**PROVIDED DATA:**

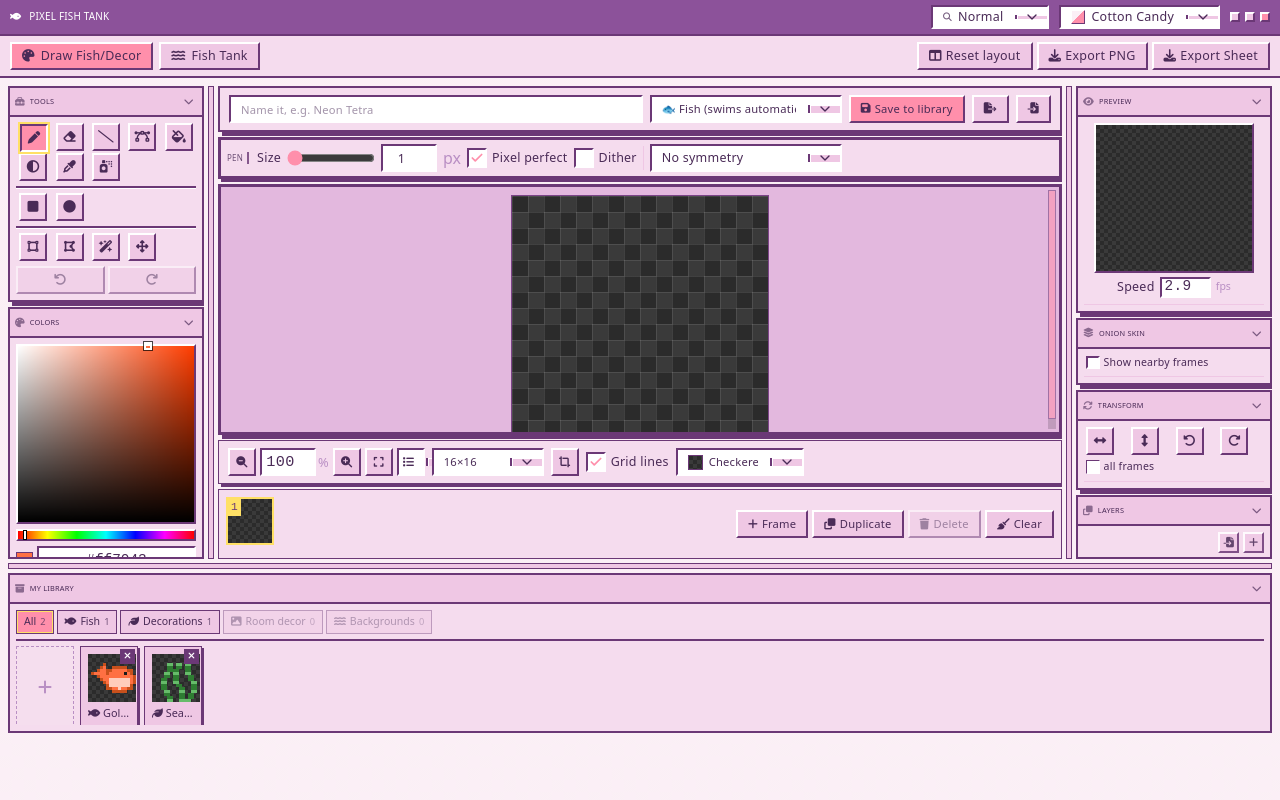
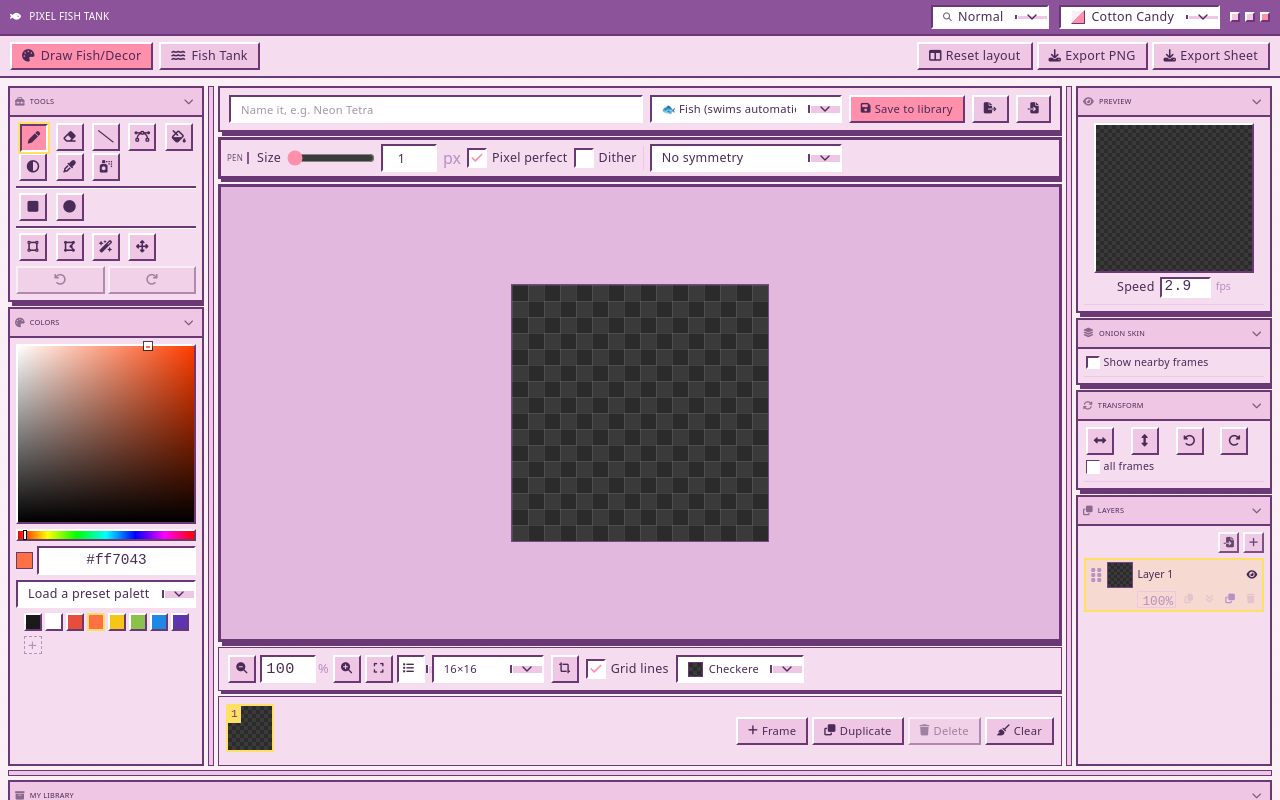
Before and after one commit to Pannatorn01/FishTank_react, a React (Vite) app: page / in a window 1280 px wide. Built offline with nearby package versions, Linux system fonts and the light colour scheme.

Commit message:
edit display

```diff
--- a/src/index.css
+++ b/src/index.css
@@ -580,7 +580,7 @@ main { flex: 1; overflow: auto; padding: 8px; min-height: 0; }
 .editor-shell { display: flex; flex-direction: column; gap: 4px; height: 100%; min-height: 0; overflow-y: auto; }
 /* Paired with the above: the canvas area keeps a usable height instead of being squeezed to nothing to
  * make everything fit, and whatever no longer fits goes below the fold where it can be scrolled to. */
-.editor-main { display: flex; align-items: stretch; gap: 4px; flex: 1 1 auto; min-height: 17rem; }
+.editor-main { display: flex; align-items: stretch; gap: 4px; flex: 1 1 auto; min-height: 85vh; }
 
 .dock-zone { display: flex; flex-direction: column; gap: 5px; min-width: 0; min-height: 0; overflow: auto; }
 /* flex: 0 0 auto - the bottom dock keeps the height it was given instead of being shrunk by a tight
```
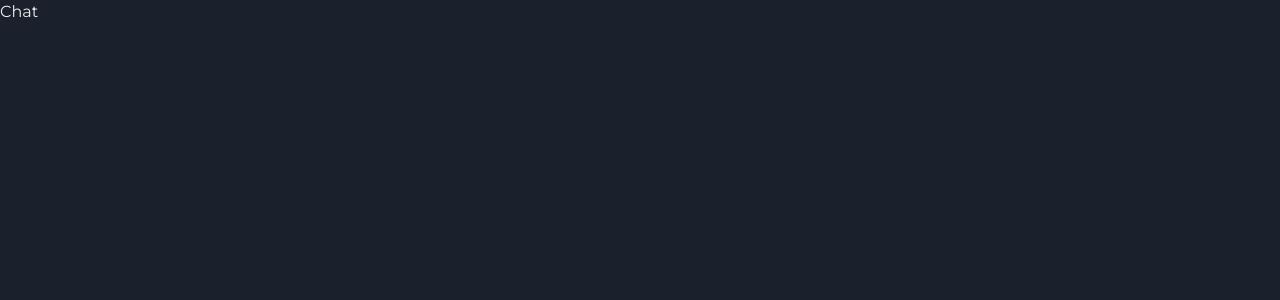
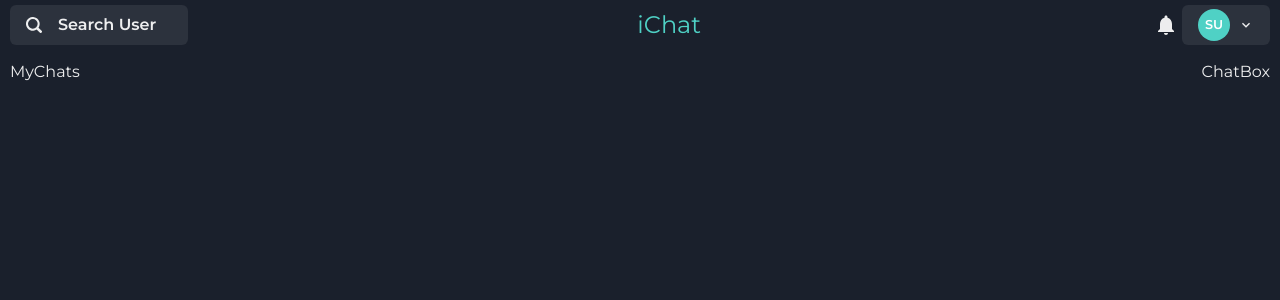
Before and after one commit to ShakirYasin/iChat, a React (Vite) app in the folder frontend/: page /chat in a window 1280 px wide. Shown: the top 300 px of the page. Built offline with nearby package versions, Linux system fonts and the light colour scheme; sample sign-in values are in the browser's storage.

Commit message:
Chat Page

```diff
--- a/frontend/hooks/useMutation.js
+++ b/frontend/hooks/useMutation.js
@@ -1,7 +1,9 @@
 import {useMutation} from "react-query"
 import axios from "../utils/axios"
+import {useChatContext} from "../src/Context/ChatProvider"
 
 export const useSignUp = (options) => {
+    const {setUser} = useChatContext()
     return useMutation(
         async (values) => {
             const {data} = await axios.post('/user', values);
@@ -11,14 +13,16 @@ export const useSignUp = (options) => {
             ...options,
             onSuccess: (data) => {
                 console.log({RegisterResponse: data});
+                setUser(data)
                 axios.defaults.headers['Authorization'] = `Bearer ${data?.token}`
                 options?.onSuccess?.(data);
             }
         }
-    )
-}
+        )
+    }
 
-export const useLogin = (options) => {
+    export const useLogin = (options) => {
+        const {setUser} = useChatContext()
     return useMutation(
         async (values) => {
             const {data} = await axios.post('/user/login', values);
@@ -28,6 +32,7 @@ export const useLogin = (options) => {
             ...options,
             onSuccess: (data) => {
                 console.log({LoginResponse: data});
+                setUser(data)
                 axios.defaults.headers['Authorization'] = `Bearer ${data?.token}`
                 options?.onSuccess?.(data);
             }
--- /dev/null
+++ b/frontend/src/Context/ChatProvider.jsx
@@ -0,0 +1,38 @@
+import {createContext, useContext, useEffect, useState} from "react"
+import { useNavigate } from "react-router-dom";
+
+const ChatContext = createContext(null);
+
+const ChatProvider = ({children}) => {
+
+    const [user, setUser] = useState(null)
+    const navigate = useNavigate();
+
+    const Logout = () => {
+        localStorage.removeItem('iChat_user')
+        setUser(null)
+        navigate('/')
+    }
+
+    useEffect(() => {
+        const userInfo = JSON.parse(localStorage.getItem('iChat_user'))
+        if(!userInfo) {
+            navigate('/')
+        }else {
+            setUser(userInfo)
+        }
+    }, [])
+
+    useEffect(() => {
+        console.log({userInContext: user});
+    }, [user])
+
+    return <ChatContext.Provider value={{user, setUser, Logout}}>
+        {children}
+    </ChatContext.Provider>
+}
+
+
+export default ChatProvider
+
+export const useChatContext = () => useContext(ChatContext)
--- /dev/null
+++ b/frontend/src/components/ChatBox.jsx
@@ -0,0 +1,9 @@
+import React from 'react'
+
+const ChatBox = () => {
+  return (
+    <div>ChatBox</div>
+  )
+}
+
+export default ChatBox
--- /dev/null
+++ b/frontend/src/components/MyChats.jsx
@@ -0,0 +1,9 @@
+import React from 'react'
+
+const MyChats = () => {
+  return (
+    <div>MyChats</div>
+  )
+}
+
+export default MyChats
--- /dev/null
+++ b/frontend/src/components/SideDrawer.jsx
@@ -0,0 +1,37 @@
+import { Box, Button, Drawer, DrawerBody, DrawerContent, DrawerHeader, DrawerOverlay, Flex, Input } from '@chakra-ui/react'
+import React, { useState } from 'react'
+
+const SideDrawer = ({onClose, isOpen}) => {
+    const [search, setSearch] = useState('')
+
+    const handleSearch = () => {
+
+    }
+
+    return (
+    <Drawer
+        placement='left'
+        onClose={onClose}
+        isOpen={isOpen}
+        size={"sm"}
+    >
+        <DrawerOverlay />
+        <DrawerContent>
+            <DrawerHeader borderBottomWidth={"1px"}>Search Users</DrawerHeader>
+            <DrawerBody>
+                <Flex pb={'2'}>
+                    <Input
+                        placeholder={'Search by name or email'}
+                        mr={2}
+                        value={search}
+                        onChange={(e) => setSearch(e.target.value)}
+                    />
+                    <Button onClick={handleSearch}>Go</Button>
+                </Flex>
+            </DrawerBody>
+        </DrawerContent>
+    </Drawer>
+  )
+}
+
+export default SideDrawer
--- /dev/null
+++ b/frontend/src/components/layout/Navbar.jsx
@@ -0,0 +1,55 @@
+import React, { useState } from 'react'
+import {Avatar, Box, Button, Flex, Menu, MenuButton, MenuDivider, MenuItem, MenuList, Text, Tooltip, useDisclosure} from '@chakra-ui/react'
+import {BellIcon, Search2Icon, ChevronDownIcon} from '@chakra-ui/icons'
+import {useChatContext} from "../../Context/ChatProvider"
+import ProfileModal from '../modals/ProfileModal'
+import SideDrawer from '../SideDrawer'
+
+const Navbar = () => {
+  const {user, Logout} = useChatContext()
+  const {isOpen, onOpen, onClose} = useDisclosure()
+
+  return (
+    <>
+      <Flex align={"center"} justify={"space-between"} p={"5px 10px"}>
+        <Tooltip label="Search Users to Chat" hasArrow variant={""} placement='bottom'>
+          <Button variant={"solid"} onClick={onOpen}>
+            <Search2Icon />
+            <Text display={{base: "none", md: "flex"}} px={"4"}>Search User</Text>
+          </Button>
+        </Tooltip>
+        <Text fontSize={"2xl"} color={"teal.300"}>iChat</Text>
+        <Box>
+          <Menu>
+            <MenuButton p={"1"}>
+              <BellIcon fontSize={"2xl"} />
+            </MenuButton>
+            {/* <MenuList></MenuList> */}
+          </Menu>
+          <Menu>
+            <MenuButton as={Button} rightIcon={<ChevronDownIcon />}>
+              <Avatar
+                size={'sm'}
+                cursor={"pointer"}
+                name={user?.name}
+                bg={"teal.300"}
+                fontWeight={"600"}
+                src={user?.picture}
+              />
+            </MenuButton>
+            <MenuList>
+              <ProfileModal user={user}>
+                <MenuItem>My Profile</MenuItem>
+              </ProfileModal>
+              <MenuDivider />
+              <MenuItem onClick={Logout}>Logout</MenuItem>
+            </MenuList>
+          </Menu>
+        </Box>
+      </Flex>
+      <SideDrawer onClose={onClose} isOpen={isOpen} />
+    </>
+  )
+}
+
+export default Navbar
--- /dev/null
+++ b/frontend/src/components/modals/ProfileModal.jsx
@@ -0,0 +1,54 @@
+import { ViewIcon } from '@chakra-ui/icons'
+import { Box, Button, Center, IconButton, Image, Modal, ModalBody, ModalCloseButton, ModalContent, ModalFooter, ModalHeader, ModalOverlay, Text, useDisclosure } from '@chakra-ui/react'
+import React from 'react'
+
+const ProfileModal = ({user, children}) => {
+
+    const {isOpen, onOpen, onClose} = useDisclosure()
+
+  return (
+    <>
+    {
+        children ? (
+            <Box as='span' onClick={onOpen}>{children}</Box>
+        )
+        :
+        (
+            <IconButton
+                display={{base: "flex"}}
+                icon={<ViewIcon />}
+                onClick={onOpen}
+            />
+        )
+    }
+
+    <Modal size={"lg"} onClose={onClose} isOpen={isOpen} isCentered>
+        <ModalOverlay />
+        <ModalContent h={"410px"}>
+          <ModalHeader
+            display={"flex"}
+            justifyContent={"center"}
+            fontSize={"2xl"}
+          >{user?.name}</ModalHeader>
+          <ModalCloseButton />
+          <ModalBody>
+            <Center flexDirection={"column"} h={"100%"}>
+                <Image
+                    borderRadius={"full"}
+                    boxSize={"150"}
+                    src={user?.picture}
+                    alt={user?.name}
+                />
+                <Text fontSize={"xl"} pt={"5"}>{user?.email}</Text>
+            </Center>
+          </ModalBody>
+          <ModalFooter>
+            <Button onClick={onClose}>Close</Button>
+          </ModalFooter>
+        </ModalContent>
+      </Modal>
+    </>
+  )
+}
+
+export default ProfileModal
--- a/frontend/src/main.jsx
+++ b/frontend/src/main.jsx
@@ -4,34 +4,38 @@ import "@fontsource/montserrat/600.css"
 import "@fontsource/montserrat/900.css"
 import React from 'react'
 import ReactDOM from 'react-dom/client'
-import App from './App'
 import {ChakraProvider} from "@chakra-ui/react"
 import theme from './theme'
-import {createBrowserRouter, RouterProvider} from "react-router-dom"
+import {createBrowserRouter, RouterProvider, Outlet} from "react-router-dom"
 import Chat from "./pages/ChatPage"
 import Home from "./pages/HomePage"
 import {QueryClient, QueryClientProvider} from 'react-query'
+import ChatProvider from "./Context/ChatProvider"
+
+const queryClient = new QueryClient()
+const router = createBrowserRouter([
+  {
+    element: (
+      <ChatProvider>
+        <QueryClientProvider client={queryClient}>
+          <ChakraProvider theme={theme}>
+            <Outlet/>
+          </ChakraProvider>
+        </QueryClientProvider>
+      </ChatProvider>
+    ),
+    children: [
+      {path: '/chat', element: <Chat />},
+      {index: true, element: <Home /> },
+    ]
+  },
+
+])
 
 
-const router = createBrowserRouter([
-  {
-    path: '/',
-    element: <Home />
-  },
-  {
-    path: '/chat',
-    element: <Chat />
-  }
-])
-
-const queryClient = new QueryClient()
 
 ReactDOM.createRoot(document.getElementById('root')).render(
   <React.StrictMode>
-    <QueryClientProvider client={queryClient}>
-      <ChakraProvider theme={theme}>
-        <RouterProvider router={router} />
-      </ChakraProvider>
-    </QueryClientProvider>
+    <RouterProvider router={router} />
   </React.StrictMode>,
 )
--- a/frontend/src/pages/ChatPage.jsx
+++ b/frontend/src/pages/ChatPage.jsx
@@ -1,9 +1,22 @@
+import { Box, Flex } from '@chakra-ui/react';
 import React from 'react'
+import { useChatContext } from '../Context/ChatProvider'
+import Navbar from "../components/layout/Navbar"
+import MyChats from "../components/MyChats"
+import ChatBox from "../components/ChatBox"
 
 const Chat = () => {
 
+  const {user} = useChatContext();
+
   return (
-    <div>Chat</div>
+    <Box>
+      <Navbar />
+      <Flex justify={"space-between"} w={"100%"} h={"91.5vh"} p={"10px"}>
+        <MyChats />
+        <ChatBox />
+      </Flex>
+    </Box>
   )
 }
 
--- a/frontend/src/pages/HomePage.jsx
+++ b/frontend/src/pages/HomePage.jsx
@@ -1,11 +1,22 @@
 import { Box, Button, Center, Container, Heading, Input, InputGroup, InputRightElement, Stack, StackItem, Tab, TabList, TabPanel, TabPanels, Tabs, Text, VStack } from '@chakra-ui/react'
-import React, { useState } from 'react'
+import React, { useEffect, useState } from 'react'
 import { ViewIcon, ViewOffIcon } from "@chakra-ui/icons"
 import { LoginForm, SignUpForm } from '../components/Forms'
+import { useNavigate } from 'react-router-dom'
+import { useChatContext } from '../Context/ChatProvider'
 
 const Home = () => {
 
-  return (
+  const navigate = useNavigate();
+  const {user} = useChatContext()
+
+  useEffect(() => {
+      if(user) {
+        navigate('/chat')
+      }
+  }, [user])
+
+  return !user && (
     <Center width={'100%'} height={"100vh"}>
       <VStack spacing={6}>
         <Heading fontWeight={"600"} fontSize={"3xl"} textAlign={'center'} borderBottom={"2px solid teal"}>iChat</Heading>
```
Also changed, not shown: 2 other files (tests, documents, lock files or other folders).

**YOUR OBJECTIVE:** Filter the entries by the string "options" and copy each matching line.

**RESPONSE BOX:**
 export const useSignUp = (options) => {
@@ -11,14 +13,16 @@ export const useSignUp = (options) => {
             ...options,
                 options?.onSuccess?.(data);
-export const useLogin = (options) => {
+    export const useLogin = (options) => {
@@ -28,6 +32,7 @@ export const useLogin = (options) => {
             ...options,
                 options?.onSuccess?.(data);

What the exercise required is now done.